Game of Checkers, Part 2: a tiny drama in CK2's Game of Thrones mod


Last year I played a multi-generational game of grand strategy Crusader Kings 2 using the A Game of Thrones mod, which transforms the historical medieval setting of CK2 into the continent of Westeros from George R.R. Martin's A Song of Ice and Fire novels (and the HBO series). My goal was to play as the most minor of lords and experience the conflict and drama of Westeros from the ground floor. Game of Checkers will run on Sundays for the next ten weeks.


While Ninedrick has thankfully produced two heirs, Neddrick and Nerdrick, the rest of Westeros has been busy as well. King Robert and Queen Cersi have now had seventeen children, though most were stillborn and none are named Joffrey—this alt-version of Westeros has been spared his shenanigans. And, while the Starks have had their son, Brandon, their youngest daughter is named Shyra. There's no Arya or Sansa in this universe.

Speaking of kids, I receive a note from Lord Eldon of Littlesister. It takes me a moment to remember who he is, but then it comes to me: during one of the island wars, I sieged his castles and threw him (then just a child) into my dungeon. He’s now a teenager and he’s all “Uh, hello? This dungeon sort of sucks. Can I leave, please?” I can’t think of a reason to keep him imprisoned, so I ransom him back to his island, making a nice pile of gold, and he goes back home having only lost some money and his entire childhood.
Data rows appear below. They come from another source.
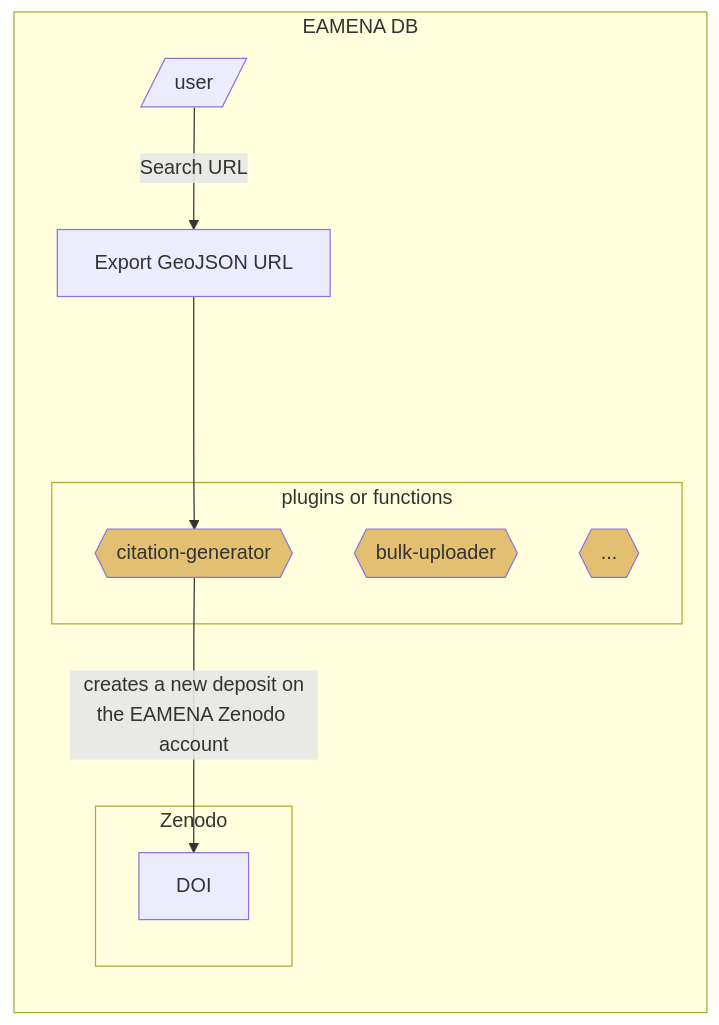
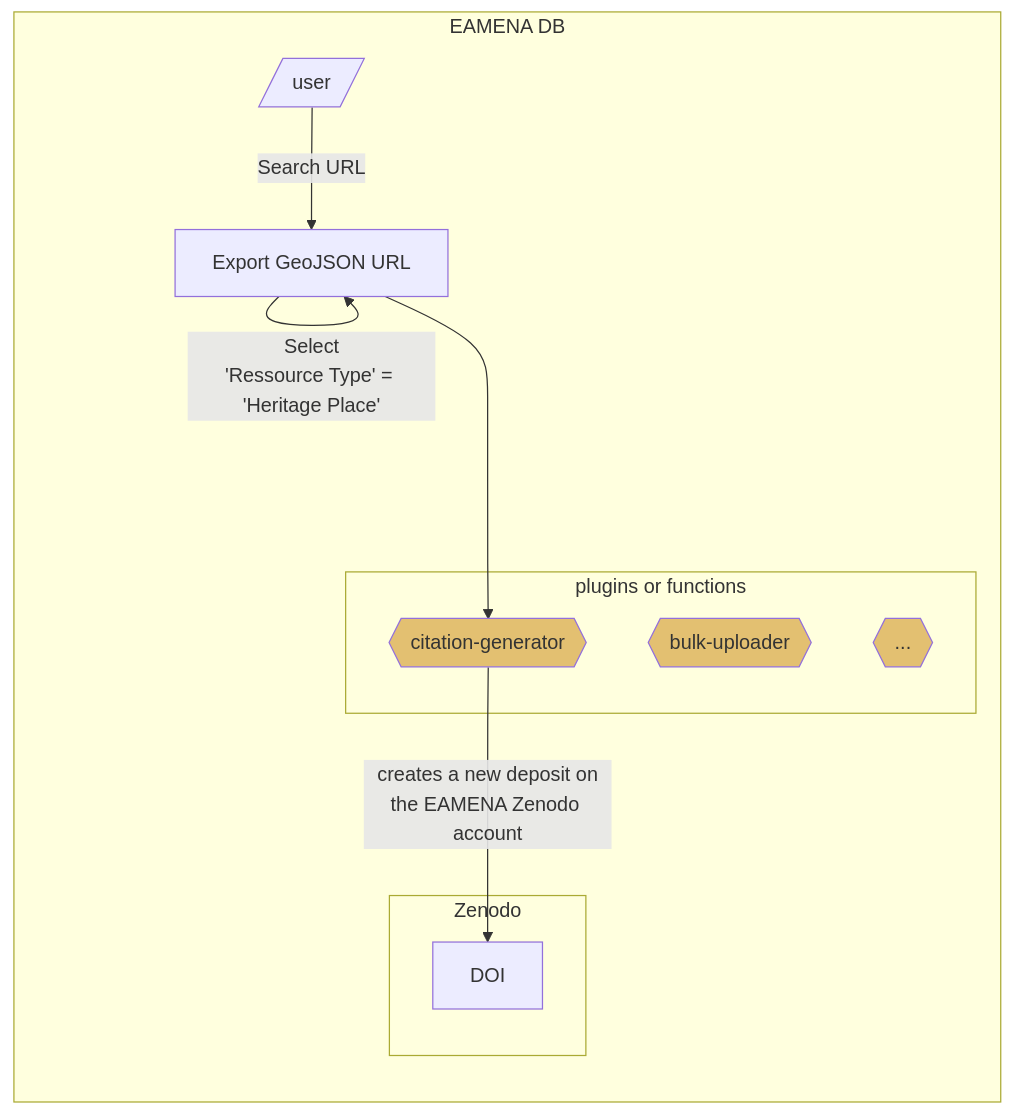
One commit to eamena-project/eamena-arches-dev changed the diagram in data/bibref/README.md. Above: the diagram before and after it, drawn with Mermaid. The commit also changed other lines of this file and 1 other file, not shown here.

````diff
--- a/data/bibref/README.md
+++ b/data/bibref/README.md
@@ -6,16 +6,17 @@
 ```mermaid
 flowchart LR
 	subgraph EAMENA DB
 		U[/user/] -- Search URL --> E[Export GeoJSON URL]
+		E -- Select<br>'Ressource Type' = 'Heritage Place' --> E
 		E ---> G{{citation-generator}}:::eamenaFunc;
 		subgraph plugins or functions
 		G
 		H{{bulk-uploader}}:::eamenaFunc;
 		I{{...}}:::eamenaFunc;
 		end
 	subgraph "Zenodo"
 	G -- creates a new deposit on<br>the EAMENA Zenodo account --> DOI
 	end
 end
 classDef eamenaFunc fill:#e3c071;
 ```
````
As for my own son, I begin looking around for a future bride for young Nedd. But who to promise him to? I look, of course, to Daenerys Stormborn, but her guardian doesn't like me and won’t consider marrying his young princess into such a shabby, pointless house. After more searching, I eventually settle on Lyra Stark. She’s Ned Stark’s niece and Lord Andar’s sister. That sounds perfect. Neddrick will get a bunch of prestige by marrying into the Stark family and becoming the relative of a Lord Paramount.


In terms of my own affairs, I start having some. Extra-marital affairs! My Master of Laws, a woman named Roelle, has expressed interest. Roelle seems to get less out of it than Ninedrick does: they have a single sexual encounter and she dies literally the very next day. Everyone’s a critic. I immediately start banging another woman in my court named Leyla.

While I’m shopping for a new Master of Laws, I decide to beef up my counsel in general. None of them of done anything of value thus far and I’m getting tired of it. I spot a guy named Lothar the Lame who has a high Intrigue score, miles better than anyone on my council and, in fact, the third highest in the game, just two points below Littlefinger himself. I invite him to court and hire him. If you've read the books, you’ll know Lothar is not a terribly nice man. But, hey, at least he’s on my side now.

My meddling done, I keep myself busy by having a grand hunt, though I am terrible at hunting. After a boar scares me, I adopt the trait “Craven.” A pudgy craven adulterer. Songs will be sung about me.

In other realm news, Robert Baratheon imprisons Tywin Lannister (his father-in-law), then executes him. Meanwhile, Lord Stannis Baratheon of Dragonstone dies from “a severe maiming.” No other details are given, but I assume it was from some war I wasn't paying attention to. With no Joffrey, Sansa, or Arya, and with Stannis and Tywin dead, you can see how in just a few short years the random events of the modded game have departed from the fiction.

Things continue to spiral downward in King's Landing as King Robert has Cersei put to death. Shortly thereafter, King Robert dies in a suspicious accident. Then a new faction is formed, called Princess Daenerys for the Iron Throne. Hmm. I suspect this may all amount to a bit of trouble.

Who cares about all that faraway political crap, though? There's some real excitement happening in Wycliffe.


I'm a gardener!

Christopher Livingston
Senior Editor

Chris started playing PC games in the 1980s, started writing about them in the early 2000s, and (finally) started getting paid to write about them in the late 2000s. Following a few years as a regular freelancer, PC Gamer hired him in 2014, probably so he'd stop emailing them asking for more work. Chris has a love-hate relationship with survival games and an unhealthy fascination with the inner lives of NPCs. He's also a fan of offbeat simulation games, mods, and ignoring storylines in RPGs so he can make up his own.